One of the responsibilities of schools is “to keep kids and staff and families in the school communities as safe as possible”, said Fleming. “We’re used to schools being safe places, where kids learn and grow and socialize.” he said. But said that to protect students and staff, education partners and teachers in system that all in-class instruction is to stop immediately, until further notice.
“Ninety-nine percent of students are already on spring break this week. A small number of independent schools are not on break yet — they are being directed to suspend in-class instruction,” said Fleming.
But schools are to deliver “continuity of instruction”. Minister Fleming said that schools will have plans in place – for children who are on the front line – teachers, health care workers, first responders and pharmacists.
Most of the BC curriculum is already online, said Fleming. It could now be delivered by email and online technologies. Teachers will now need to adapt their instruction to accommodate the remote reality as students self-isolate with their families.
Students in BC were to head back to class after spring break on March 30.
Fleming said he has been in frequent contact with school districts to look for best practices as plans are developed.
“Every student will receive a final mark, and all who are on track to proceed to the next grade will do so,” Fleming said. Graduation ceremonies will be postponed, but every Grade 12 student who is eligible to graduate, will do so. Graduation eligibility includes Grade 10 numeracy fulfillment, which most Grade 12’s will have fulfilled, said Fleming.
Minister Fleming is also working with post-secondary institutions to see that the transition for graduated students into post-secondary will proceed smoothly next year.
Vulnerable students will have their needs met, said Fleming. That includes for families that depend on meal programs and child care operations.
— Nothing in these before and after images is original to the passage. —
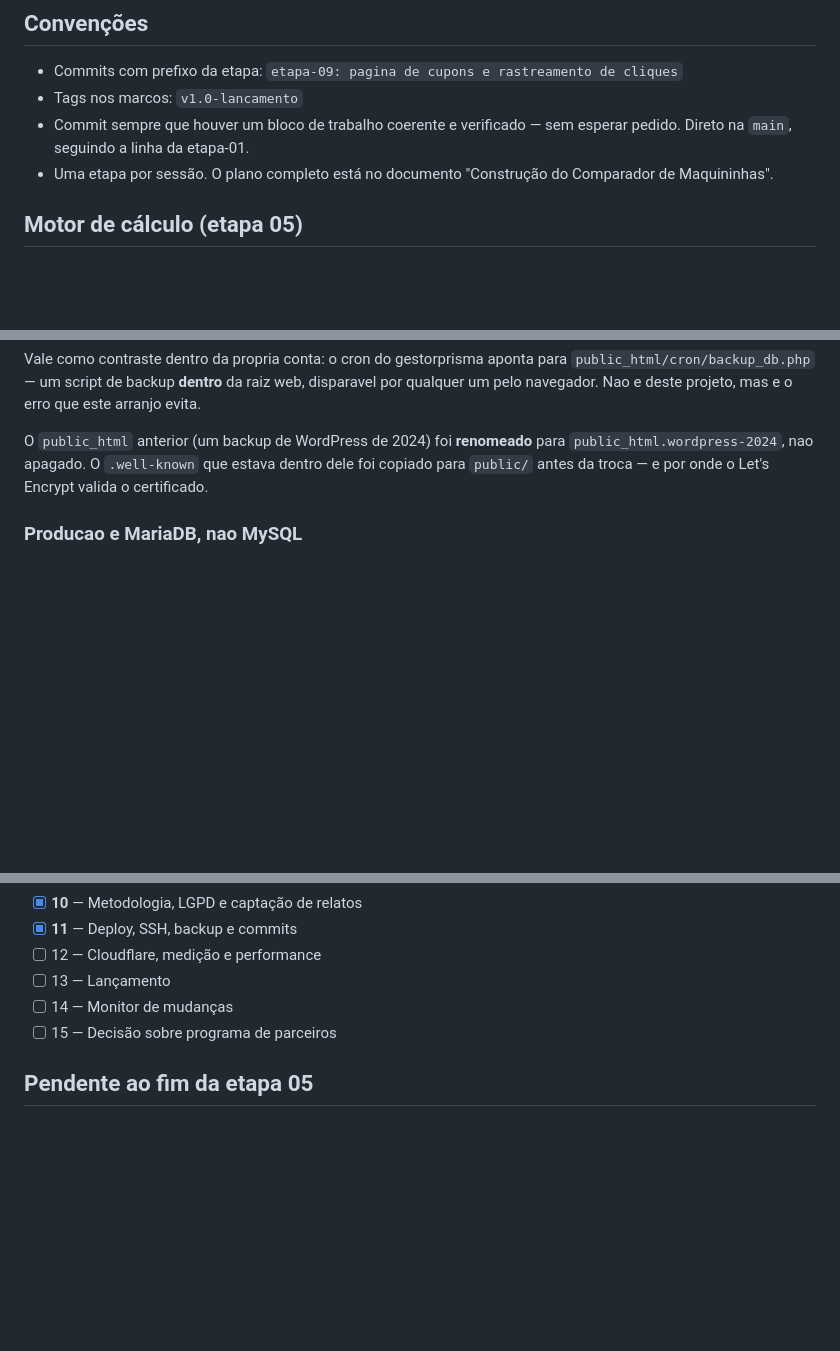
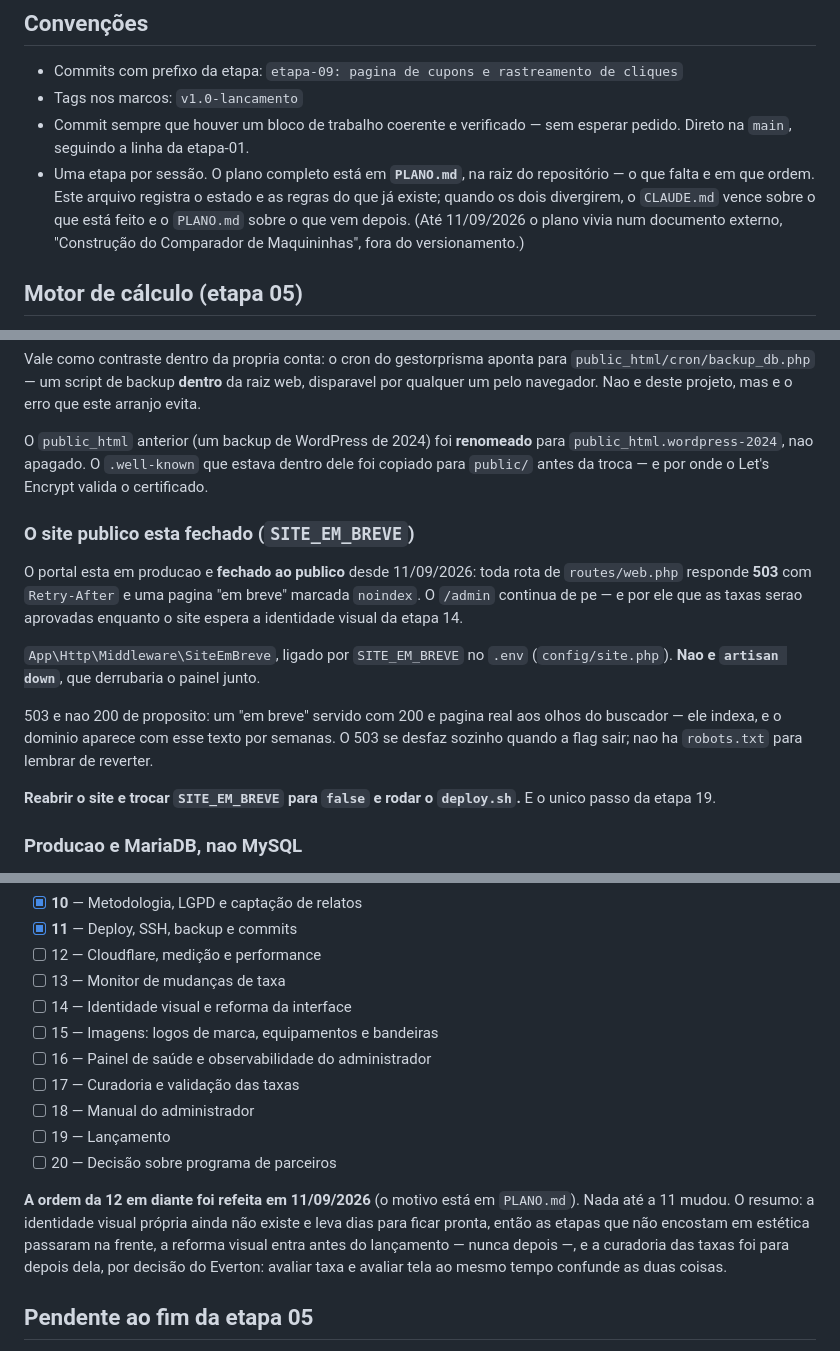
Before and after one commit to evertonlourenco/Comparador-Maquininhas, a Markdown page: CLAUDE.md, 3 parts joined by grey strips. GitHub-like rendering; blank space fills up the shorter version.

```diff
--- a/CLAUDE.md
+++ b/CLAUDE.md
@@ -389,8 +389,12 @@ no primeiro login; não há como pular.
 - Tags nos marcos: `v1.0-lancamento`
 - Commit sempre que houver um bloco de trabalho coerente e verificado — sem esperar
   pedido. Direto na `main`, seguindo a linha da etapa-01.
-- Uma etapa por sessão. O plano completo está no documento "Construção do Comparador
-  de Maquininhas".
+- Uma etapa por sessão. O plano completo está em **`PLANO.md`**, na raiz do
+  repositório — o que falta e em que ordem. Este arquivo registra o estado e as
+  regras do que já existe; quando os dois divergirem, o `CLAUDE.md` vence sobre
+  o que está feito e o `PLANO.md` sobre o que vem depois. (Até 11/09/2026 o
+  plano vivia num documento externo, "Construção do Comparador de Maquininhas",
+  fora do versionamento.)
 
 ## Motor de cálculo (etapa 05)
 
@@ -1237,6 +1241,24 @@ para `public_html.wordpress-2024`, nao apagado. O `.well-known` que estava
 dentro dele foi copiado para `public/` antes da troca — e por onde o Let's
 Encrypt valida o certificado.
 
+### O site publico esta fechado (`SITE_EM_BREVE`)
+
+O portal esta em producao e **fechado ao publico** desde 11/09/2026: toda rota
+de `routes/web.php` responde **503** com `Retry-After` e uma pagina "em breve"
+marcada `noindex`. O `/admin` continua de pe — e por ele que as taxas serao
+aprovadas enquanto o site espera a identidade visual da etapa 14.
+
+`App\Http\Middleware\SiteEmBreve`, ligado por `SITE_EM_BREVE` no `.env`
+(`config/site.php`). **Nao e `artisan down`**, que derrubaria o painel junto.
+
+503 e nao 200 de proposito: um "em breve" servido com 200 e pagina real aos
+olhos do buscador — ele indexa, e o dominio aparece com esse texto por semanas.
+O 503 se desfaz sozinho quando a flag sair; nao ha `robots.txt` para lembrar de
+reverter.
+
+**Reabrir o site e trocar `SITE_EM_BREVE` para `false` e rodar o `deploy.sh`.**
+E o unico passo da etapa 19.
+
 ### Producao e MariaDB, nao MySQL
 
 O `mysqldump` se identifica como **MariaDB 11.8.9**, e o dump comeca com
@@ -1591,9 +1613,21 @@ comparou por MD5. Os arquivos de ensaio foram removidos depois.
 - [x] **10** — Metodologia, LGPD e captação de relatos
 - [x] **11** — Deploy, SSH, backup e commits
 - [ ] 12 — Cloudflare, medição e performance
-- [ ] 13 — Lançamento
-- [ ] 14 — Monitor de mudanças
-- [ ] 15 — Decisão sobre programa de parceiros
+- [ ] 13 — Monitor de mudanças de taxa
+- [ ] 14 — Identidade visual e reforma da interface
+- [ ] 15 — Imagens: logos de marca, equipamentos e bandeiras
+- [ ] 16 — Painel de saúde e observabilidade do administrador
+- [ ] 17 — Curadoria e validação das taxas
+- [ ] 18 — Manual do administrador
+- [ ] 19 — Lançamento
+- [ ] 20 — Decisão sobre programa de parceiros
+
+**A ordem da 12 em diante foi refeita em 11/09/2026** (o motivo está em
+`PLANO.md`). Nada até a 11 mudou. O resumo: a identidade visual própria ainda
+não existe e leva dias para ficar pronta, então as etapas que não encostam em
+estética passaram na frente, a reforma visual entra antes do lançamento — nunca
+depois —, e a curadoria das taxas foi para depois dela, por decisão do Everton:
+avaliar taxa e avaliar tela ao mesmo tempo confunde as duas coisas.
 
 ## Pendente ao fim da etapa 05
 
```
Also changed, not shown: PLANO.md (added, +247 -0 lines).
Schools are already considering these scenarios and are “prepared to meet those challenges together” — schools, school districts, teachers, school boards, superintendents, and students.
“We will work through this together as plans are developed,” said Fleming, says that “not all answers” are known today “in a fast moving situation”.
“We must work together to meet the needs of schools and school communities,” said Fleming, saying these decisions have been designed to best protect students as well as elders, seniors, and grandparents — the ones who are most vulnerable.
“This is a very challenging time but it’s temporary and we will return to regular school life and continue on the road,” said Rob Fleming. “Take care of one another.”